**Requirement:** From the entries that follow, copy each line containing the word "text".

Before-and-after change records:

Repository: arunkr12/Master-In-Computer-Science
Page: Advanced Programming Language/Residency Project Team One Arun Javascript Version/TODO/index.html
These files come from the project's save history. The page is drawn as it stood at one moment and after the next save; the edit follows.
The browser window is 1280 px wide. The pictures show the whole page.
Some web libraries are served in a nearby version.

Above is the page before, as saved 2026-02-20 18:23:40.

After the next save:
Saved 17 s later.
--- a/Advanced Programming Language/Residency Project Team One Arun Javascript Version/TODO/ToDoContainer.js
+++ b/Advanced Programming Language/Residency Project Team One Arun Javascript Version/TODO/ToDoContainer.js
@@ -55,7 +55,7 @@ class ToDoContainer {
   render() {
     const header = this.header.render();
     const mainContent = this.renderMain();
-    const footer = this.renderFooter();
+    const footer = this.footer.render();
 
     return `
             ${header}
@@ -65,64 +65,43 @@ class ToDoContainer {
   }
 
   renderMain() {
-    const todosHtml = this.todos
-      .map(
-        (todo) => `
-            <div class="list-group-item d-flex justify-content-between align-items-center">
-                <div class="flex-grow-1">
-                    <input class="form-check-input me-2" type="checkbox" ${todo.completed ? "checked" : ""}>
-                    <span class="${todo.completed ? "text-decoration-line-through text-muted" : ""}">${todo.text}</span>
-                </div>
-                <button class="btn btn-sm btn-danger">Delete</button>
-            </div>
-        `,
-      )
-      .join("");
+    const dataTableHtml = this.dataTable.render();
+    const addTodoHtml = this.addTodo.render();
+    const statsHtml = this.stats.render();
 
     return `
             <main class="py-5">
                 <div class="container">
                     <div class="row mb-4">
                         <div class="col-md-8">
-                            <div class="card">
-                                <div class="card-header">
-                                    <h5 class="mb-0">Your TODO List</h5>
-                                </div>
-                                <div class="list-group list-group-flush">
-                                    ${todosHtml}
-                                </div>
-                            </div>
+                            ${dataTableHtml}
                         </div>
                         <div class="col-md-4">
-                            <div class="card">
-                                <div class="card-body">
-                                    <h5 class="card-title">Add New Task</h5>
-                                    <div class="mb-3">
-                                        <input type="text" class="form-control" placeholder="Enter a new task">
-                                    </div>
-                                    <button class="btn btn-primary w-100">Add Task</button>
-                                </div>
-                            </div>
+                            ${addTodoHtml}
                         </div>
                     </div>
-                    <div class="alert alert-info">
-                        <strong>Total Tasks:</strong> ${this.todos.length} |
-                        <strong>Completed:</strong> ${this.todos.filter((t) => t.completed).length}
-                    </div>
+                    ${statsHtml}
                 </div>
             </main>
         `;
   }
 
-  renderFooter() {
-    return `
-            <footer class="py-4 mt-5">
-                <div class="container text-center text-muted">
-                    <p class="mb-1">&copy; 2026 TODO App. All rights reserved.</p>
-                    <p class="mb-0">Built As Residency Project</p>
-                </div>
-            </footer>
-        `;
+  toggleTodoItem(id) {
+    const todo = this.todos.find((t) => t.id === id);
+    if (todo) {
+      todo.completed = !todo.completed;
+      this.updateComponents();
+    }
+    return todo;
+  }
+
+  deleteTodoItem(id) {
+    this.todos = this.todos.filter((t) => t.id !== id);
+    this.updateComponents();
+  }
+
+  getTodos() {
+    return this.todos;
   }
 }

---

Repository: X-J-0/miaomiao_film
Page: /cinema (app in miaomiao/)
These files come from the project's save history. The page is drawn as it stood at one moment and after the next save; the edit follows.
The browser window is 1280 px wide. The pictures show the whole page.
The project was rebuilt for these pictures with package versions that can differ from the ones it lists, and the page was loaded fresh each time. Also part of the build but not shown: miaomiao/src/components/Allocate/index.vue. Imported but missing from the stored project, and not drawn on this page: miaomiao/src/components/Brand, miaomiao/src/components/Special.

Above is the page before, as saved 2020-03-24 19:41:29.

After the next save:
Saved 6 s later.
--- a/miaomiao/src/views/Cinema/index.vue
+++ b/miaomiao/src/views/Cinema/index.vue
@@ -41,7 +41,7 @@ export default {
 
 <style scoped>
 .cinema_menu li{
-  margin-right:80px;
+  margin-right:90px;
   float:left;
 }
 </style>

**Answer space:**
-                    <span class="${todo.completed ? "text-decoration-line-through text-muted" : ""}">${todo.text}</span>
-                                        <input type="text" class="form-control" placeholder="Enter a new task">
-                <div class="container text-center text-muted">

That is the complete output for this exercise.